  • 5G will be used in 30% of big cities in Saudi Arabia by 2020
  • 90% of KSA has 4G technology coverage, including remote centers and villages

RIYADH: Information and communications technology (ICT) is one of the main drivers of development in today’s world, a Riyadh forum on “Digital Transformation for an Ambitious Country” has been told.

In his opening speech to the annual Communications and Information Technology Indicators Forum, Abdul Aziz Al-Ruwais, governor of the Communications and Information Technology Commission, said the ICT sector stimulated productivity, enhanced competitiveness and encouraged innovation.

On Wednesday, the Saudi minister of communications and information technology, Abdullah bin Amer Al-Sawaha, joined regional and global leaders in the ICT sector, telecom executives and government officials at the forum.

Al-Ruwais said that ICT has been used to “develop strategies and regulatory policies that can guarantee the availability of infrastructure, basic apparatus and services in all regions of the Kingdom.”

“In order to facilitate the mission of researchers, experts and those interested in telecommunication services indicators, the Communications and Information Technology Commission established an electronic platform that allows the user to have access to indicators and statistics related to the sector. This platform enables the user to view the indicators in the form of tables and detailed graphs,” he said.

Al-Ruwais said the commission has achieved 90 percent coverage of 4G technologies in the Kingdom, including remote centers and villages.

He said the authority has issued temporary licenses for fifth-generation networks, equipping 153 sites with 5G in nine cities. So far, 680 trials were conducted for 5G.

He said that ICT services achieved high indicators during the 2017 Hajj season, with local and international calls totaling 439 million through 16,000 base stations.

Mufarreh Nahari, director of Market Studies at CITC, said: “It is expected that by 2020 the experimental uses of 5G will be fully completed and they will be ready to launch the official 5G sim by then. By the end of 2020 we expect that 5G will be used in 30 percent of the big cities in Saudi Arabia.”

The past three years have seen an increase in internet usage. In 2018, two-thirds of Internet users in the Kingdom used the internet for more than four hours a day, said Nahari.

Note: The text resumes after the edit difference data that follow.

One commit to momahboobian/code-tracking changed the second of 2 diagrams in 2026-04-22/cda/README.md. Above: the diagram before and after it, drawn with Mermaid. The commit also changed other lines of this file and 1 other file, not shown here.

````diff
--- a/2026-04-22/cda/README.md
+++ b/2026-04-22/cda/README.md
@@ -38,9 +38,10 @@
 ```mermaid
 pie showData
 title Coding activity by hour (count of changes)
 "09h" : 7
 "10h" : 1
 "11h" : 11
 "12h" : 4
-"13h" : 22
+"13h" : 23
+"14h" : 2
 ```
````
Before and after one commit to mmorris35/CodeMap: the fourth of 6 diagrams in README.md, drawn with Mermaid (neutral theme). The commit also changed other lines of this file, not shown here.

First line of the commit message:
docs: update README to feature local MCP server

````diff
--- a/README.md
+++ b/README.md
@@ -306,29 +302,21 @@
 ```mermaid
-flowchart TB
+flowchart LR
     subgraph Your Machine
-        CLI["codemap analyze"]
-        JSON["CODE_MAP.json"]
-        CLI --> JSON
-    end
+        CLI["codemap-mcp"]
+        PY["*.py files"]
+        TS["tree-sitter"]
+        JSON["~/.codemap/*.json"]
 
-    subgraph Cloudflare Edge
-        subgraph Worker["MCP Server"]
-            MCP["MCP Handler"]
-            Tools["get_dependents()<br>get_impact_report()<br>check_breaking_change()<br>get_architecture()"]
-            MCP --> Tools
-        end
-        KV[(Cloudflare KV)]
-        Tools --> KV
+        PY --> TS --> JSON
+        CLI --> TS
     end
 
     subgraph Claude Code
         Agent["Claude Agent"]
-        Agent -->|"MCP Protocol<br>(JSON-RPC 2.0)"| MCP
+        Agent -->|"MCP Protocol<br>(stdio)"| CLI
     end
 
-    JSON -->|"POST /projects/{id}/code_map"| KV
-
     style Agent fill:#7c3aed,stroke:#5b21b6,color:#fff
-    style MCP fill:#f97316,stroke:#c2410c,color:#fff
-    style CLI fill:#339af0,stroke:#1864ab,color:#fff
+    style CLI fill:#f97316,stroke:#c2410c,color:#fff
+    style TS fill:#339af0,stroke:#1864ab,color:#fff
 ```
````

Ammar Al-Ansari, department head of Country Digital Acceleration at Cisco, said: “The agreements signed by the crown prince during his overseas visits led to the introduction of a number of artificial intelligence (AI) techniques, including virtual schools and smart classrooms.” 

Seven schools in Saudi have a live stream for teachers to connect with their students. They may be 250 km to 300 km apart, but an active learning session takes place between students and educators.

Al-Ansari displayed a video from a teacher in Jeddah giving lessons to students in the northern region via a smart board. AI was used to monitor and analyze students’ attention spans. 

The analysis will help educators update traditional teaching methods.